And yet, even here, some weird compromises have been made. Missions are typically met with rewards of new gear, but equipping these only changes your character's stats, never their appearance. In 2016, I'd be hard-pressed to find another big-budget mobile game that doesn't give you that nice ego stroke of "look how much cooler my character is now because I made them that way!" And the user interface feels very crowded at times, which can make the whole experience feel clunky - so much so that I've triggered the Options Menu a half dozen times in mid-gameplay without even knowing how I did it.

More money please

Assassin's Creed Identity is a premium iPhone game with a premium price tag, but it wasn't always this way. The game first soft launched in select markets nearly two years before its eventual release - and back in those days, it was a free-to-play experience. 

There are other games that have successfully made the transition from free-to-play soft launch to paid worldwide release, but they're few and far between. Hitman: Sniper is a good example of when this works well. Assassin's Creed Identity is not.

While there are no energy timers to limit your progress in Assassin's Creed Identity, there are multiple nudges and reminders that you can spend real money to get a little bit more of what you want. Forging weapons doesn't just require old items to destroy; you'll need to spend in-game currency. Want a slot for a second assassin? You'll need a ton of in-game currency here too. Or maybe you just want to spend that new skill point you've earned: let's hope you have enough of the associated currency to buy the skill you want.

It speaks volumes about the game that it even has multiple currencies at all.

This is fine in the world of free-to-play, but most consumers would hope that a game they paid to download would be content with the money they've already ponied up. Feeling the artificial wall of "not enough currency" when you have all of the other components is a brutal feeling in any game - and if it's a game you've already paid for, that's downright sinful.

Do I buy it?

Assassin's Creed Identity isn't a bad game, but it isn't a particularly good one either. It has the look of a proper game in the Assassin's Creed series, and it tries hard to mimic the gameplay, but there's no denying that the soul of the franchise feels somehow absent. With shorter missions, stripped down gameplay and simpler objectives, it feels more like a mock-up that someone might use to explain Assassin's Creed than it does a proper game in the franchise.

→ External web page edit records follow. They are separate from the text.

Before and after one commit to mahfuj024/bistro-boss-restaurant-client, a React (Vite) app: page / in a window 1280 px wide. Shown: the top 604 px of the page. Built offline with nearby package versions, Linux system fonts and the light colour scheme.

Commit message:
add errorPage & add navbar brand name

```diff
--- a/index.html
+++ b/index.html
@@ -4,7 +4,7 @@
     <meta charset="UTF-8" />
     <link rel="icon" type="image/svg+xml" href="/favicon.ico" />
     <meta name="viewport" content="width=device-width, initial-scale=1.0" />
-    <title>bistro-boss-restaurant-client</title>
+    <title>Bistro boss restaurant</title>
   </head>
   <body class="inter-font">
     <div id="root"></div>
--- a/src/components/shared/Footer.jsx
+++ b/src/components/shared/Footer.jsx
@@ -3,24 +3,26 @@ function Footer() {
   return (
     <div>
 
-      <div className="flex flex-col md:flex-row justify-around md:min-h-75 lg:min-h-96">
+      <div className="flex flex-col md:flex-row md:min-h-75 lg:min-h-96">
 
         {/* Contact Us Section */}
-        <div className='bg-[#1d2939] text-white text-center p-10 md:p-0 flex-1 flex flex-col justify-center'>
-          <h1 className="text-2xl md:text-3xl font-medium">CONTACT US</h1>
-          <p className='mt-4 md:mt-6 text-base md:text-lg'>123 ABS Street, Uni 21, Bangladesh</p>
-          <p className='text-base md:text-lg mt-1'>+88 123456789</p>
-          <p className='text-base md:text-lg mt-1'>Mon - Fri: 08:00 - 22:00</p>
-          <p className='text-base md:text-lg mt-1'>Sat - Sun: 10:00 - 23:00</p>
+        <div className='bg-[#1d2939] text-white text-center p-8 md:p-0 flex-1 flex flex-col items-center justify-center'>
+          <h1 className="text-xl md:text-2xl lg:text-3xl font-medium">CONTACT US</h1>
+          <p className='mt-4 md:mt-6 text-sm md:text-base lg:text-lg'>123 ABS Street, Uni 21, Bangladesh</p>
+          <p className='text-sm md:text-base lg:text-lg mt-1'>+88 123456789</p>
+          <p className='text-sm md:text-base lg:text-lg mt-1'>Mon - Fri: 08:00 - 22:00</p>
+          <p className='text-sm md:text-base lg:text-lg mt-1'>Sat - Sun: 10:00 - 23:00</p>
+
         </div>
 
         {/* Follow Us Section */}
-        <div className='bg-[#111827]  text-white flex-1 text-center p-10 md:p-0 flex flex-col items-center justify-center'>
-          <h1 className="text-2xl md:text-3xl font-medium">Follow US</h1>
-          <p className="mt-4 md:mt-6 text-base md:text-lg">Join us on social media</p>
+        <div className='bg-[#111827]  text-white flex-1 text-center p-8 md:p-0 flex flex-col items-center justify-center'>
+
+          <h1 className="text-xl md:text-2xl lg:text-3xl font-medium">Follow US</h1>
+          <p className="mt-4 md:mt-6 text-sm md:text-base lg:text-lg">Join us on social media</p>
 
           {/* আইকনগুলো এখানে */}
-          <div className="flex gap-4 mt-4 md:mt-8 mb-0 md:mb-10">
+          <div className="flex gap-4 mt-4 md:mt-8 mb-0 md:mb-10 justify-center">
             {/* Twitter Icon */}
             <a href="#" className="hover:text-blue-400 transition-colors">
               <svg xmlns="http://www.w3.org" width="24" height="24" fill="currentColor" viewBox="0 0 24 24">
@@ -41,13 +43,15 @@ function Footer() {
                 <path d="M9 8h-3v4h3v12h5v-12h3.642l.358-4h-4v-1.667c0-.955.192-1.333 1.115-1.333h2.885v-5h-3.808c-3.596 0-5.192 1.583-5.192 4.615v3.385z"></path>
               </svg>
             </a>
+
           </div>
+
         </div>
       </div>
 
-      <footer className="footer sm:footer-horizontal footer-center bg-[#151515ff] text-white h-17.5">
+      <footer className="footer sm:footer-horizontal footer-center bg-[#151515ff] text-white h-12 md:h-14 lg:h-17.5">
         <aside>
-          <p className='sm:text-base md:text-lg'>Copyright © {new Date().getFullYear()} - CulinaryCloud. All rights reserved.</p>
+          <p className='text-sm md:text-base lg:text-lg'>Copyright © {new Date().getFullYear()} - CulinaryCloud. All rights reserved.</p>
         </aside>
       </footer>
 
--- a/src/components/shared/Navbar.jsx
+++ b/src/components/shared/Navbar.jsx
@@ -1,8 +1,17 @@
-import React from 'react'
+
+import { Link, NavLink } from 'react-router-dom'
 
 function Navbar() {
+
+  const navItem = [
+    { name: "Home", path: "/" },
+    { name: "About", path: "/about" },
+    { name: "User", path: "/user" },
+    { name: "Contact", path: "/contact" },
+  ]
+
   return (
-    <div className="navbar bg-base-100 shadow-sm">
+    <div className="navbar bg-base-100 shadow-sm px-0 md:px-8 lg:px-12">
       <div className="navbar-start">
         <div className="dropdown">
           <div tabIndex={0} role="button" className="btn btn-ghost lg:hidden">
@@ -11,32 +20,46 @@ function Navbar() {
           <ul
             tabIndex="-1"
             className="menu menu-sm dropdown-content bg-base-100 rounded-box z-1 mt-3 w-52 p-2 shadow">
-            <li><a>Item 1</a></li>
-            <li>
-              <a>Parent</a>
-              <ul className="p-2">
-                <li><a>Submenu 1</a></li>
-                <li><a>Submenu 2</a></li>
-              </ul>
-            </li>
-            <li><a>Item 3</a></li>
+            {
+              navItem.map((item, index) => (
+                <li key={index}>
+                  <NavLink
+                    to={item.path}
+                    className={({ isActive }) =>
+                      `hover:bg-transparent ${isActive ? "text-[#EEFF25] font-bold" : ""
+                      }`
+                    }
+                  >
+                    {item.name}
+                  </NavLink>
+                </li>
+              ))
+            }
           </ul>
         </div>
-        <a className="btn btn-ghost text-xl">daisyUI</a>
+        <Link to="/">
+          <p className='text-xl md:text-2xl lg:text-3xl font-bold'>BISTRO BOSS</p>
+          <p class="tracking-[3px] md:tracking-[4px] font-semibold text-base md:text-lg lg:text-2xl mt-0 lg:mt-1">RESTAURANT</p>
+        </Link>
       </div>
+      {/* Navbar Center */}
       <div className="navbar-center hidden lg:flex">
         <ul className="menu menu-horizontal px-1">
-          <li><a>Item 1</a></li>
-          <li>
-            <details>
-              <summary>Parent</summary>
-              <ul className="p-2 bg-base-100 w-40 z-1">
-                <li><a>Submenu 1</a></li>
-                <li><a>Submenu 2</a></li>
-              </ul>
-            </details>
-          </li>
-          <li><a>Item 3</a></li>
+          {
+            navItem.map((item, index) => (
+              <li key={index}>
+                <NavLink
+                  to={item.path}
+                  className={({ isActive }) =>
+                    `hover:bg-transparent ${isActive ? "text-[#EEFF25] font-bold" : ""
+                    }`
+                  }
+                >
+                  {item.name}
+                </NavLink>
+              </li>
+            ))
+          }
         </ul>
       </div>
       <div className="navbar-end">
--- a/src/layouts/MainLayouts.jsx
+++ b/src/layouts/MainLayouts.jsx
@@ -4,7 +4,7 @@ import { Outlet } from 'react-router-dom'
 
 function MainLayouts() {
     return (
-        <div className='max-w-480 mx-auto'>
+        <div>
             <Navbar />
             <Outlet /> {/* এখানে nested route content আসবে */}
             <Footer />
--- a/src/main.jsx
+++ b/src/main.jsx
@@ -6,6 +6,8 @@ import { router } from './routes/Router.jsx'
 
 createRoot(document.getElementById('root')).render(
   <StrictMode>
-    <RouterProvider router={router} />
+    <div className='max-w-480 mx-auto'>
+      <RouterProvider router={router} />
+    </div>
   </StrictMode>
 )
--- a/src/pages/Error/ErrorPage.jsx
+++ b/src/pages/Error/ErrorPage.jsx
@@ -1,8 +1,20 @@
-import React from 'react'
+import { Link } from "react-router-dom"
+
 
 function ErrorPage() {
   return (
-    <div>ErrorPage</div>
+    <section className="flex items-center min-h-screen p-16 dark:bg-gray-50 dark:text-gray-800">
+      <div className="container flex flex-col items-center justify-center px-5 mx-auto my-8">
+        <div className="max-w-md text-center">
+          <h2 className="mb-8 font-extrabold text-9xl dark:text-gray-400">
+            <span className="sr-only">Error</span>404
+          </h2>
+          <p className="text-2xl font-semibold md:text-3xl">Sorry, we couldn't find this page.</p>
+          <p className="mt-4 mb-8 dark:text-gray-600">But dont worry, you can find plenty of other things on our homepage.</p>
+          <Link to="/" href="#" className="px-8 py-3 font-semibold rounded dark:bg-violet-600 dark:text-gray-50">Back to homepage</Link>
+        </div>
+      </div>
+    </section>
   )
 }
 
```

It's playable, and it gets interesting in parts, but fans of the series will no doubt be frustrated by its limitations.

Assassin's Creed Identity is available on the App Store.